Held: The grant of authority to the ICC under §10505(f) encompasses the motor freight portion of a Plan II shipment entirely within the State. Since all of the elements of the Plan II service at issue are provided on equipment owned and operated by a rail carrier over which the ICC has jurisdiction, the plain language of § 10505(f) unambiguously supports

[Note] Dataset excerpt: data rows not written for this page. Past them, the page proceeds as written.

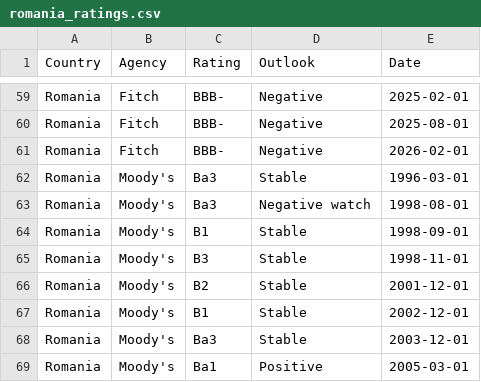
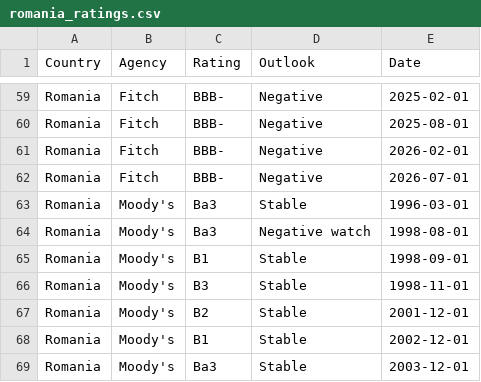
Before and after one commit to Mandamundi/mm-sci, a CSV file: agencies/romania_ratings.csv, drawn as a sheet; only a part is shown, gaps mark what is left out; the shorter side is filled out with more unchanged rows.

```diff
--- a/agencies/romania_ratings.csv
+++ b/agencies/romania_ratings.csv
@@ -61,2 +61,3 @@ Romania,Fitch,BBB-,Negative,2025-08-01
 Romania,Fitch,BBB-,Negative,2026-02-01
+Romania,Fitch,BBB-,Negative,2026-07-01
 Romania,Moody's,Ba3,Stable,1996-03-01
```
Also changed, not shown: agencies/argentina_ratings.csv, agencies/belgium_ratings.csv, 30 other files.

the ICC's position. Although § 10521(b)(1) can be read to support a contrary result, the correct, and more natural, reading of the statute is that all of the Plan II service provided by interstate rail carriers on equipment that they own is "transportation provided by a rail carrier" subject to the ICC's § 10505(f) jurisdiction. A contrary result would be inconsistent with the ICC's historical treatment of Plan II service as "provided by a railroad," and would make § 10521(b)(1) authorize state regulation of TOFC/COFC services in areas where it has already been rejected. Moreover, the ICC's special statutory authority to determine the proper interrelationship of different modes of transportation supports its interpretation of the Staggers Rail Act. In its statement of rail transportation policy, Congress has unambiguously expressed its interest in allowing free competition, to the maximum extent possible, to govern the financial health of the railroad industry. Pp. 479 U. S. 455-461.
770 F.2d 452, reversed.
STEVENS, J., delivered the opinion for a unanimous Court.
JUSTICE STEVENS delivered the opinion of the Court.
Trailer-on-flatcar (TOFC or "piggyback") service, a form of mixed train and truck transportation, enables a carrier to transport a trailer and its contents over rail on a flatcar and then to haul the trailer on the highway. The goods need not be unloaded and reloaded when they move from the rail mode to the truck mode; the shipment remains within the trailer or container during the entire journey. Various forms of
TOFC and container-on-flatcar (COFC) [Footnote 1] service have been offered to the public by railroads, motor carriers, and freight forwarders since the 1930's. [Footnote 2] These cases concern the extent of the State of Texas' jurisdiction over what is known as "Plan II TOFC/COFC service," which has long been defined as follows:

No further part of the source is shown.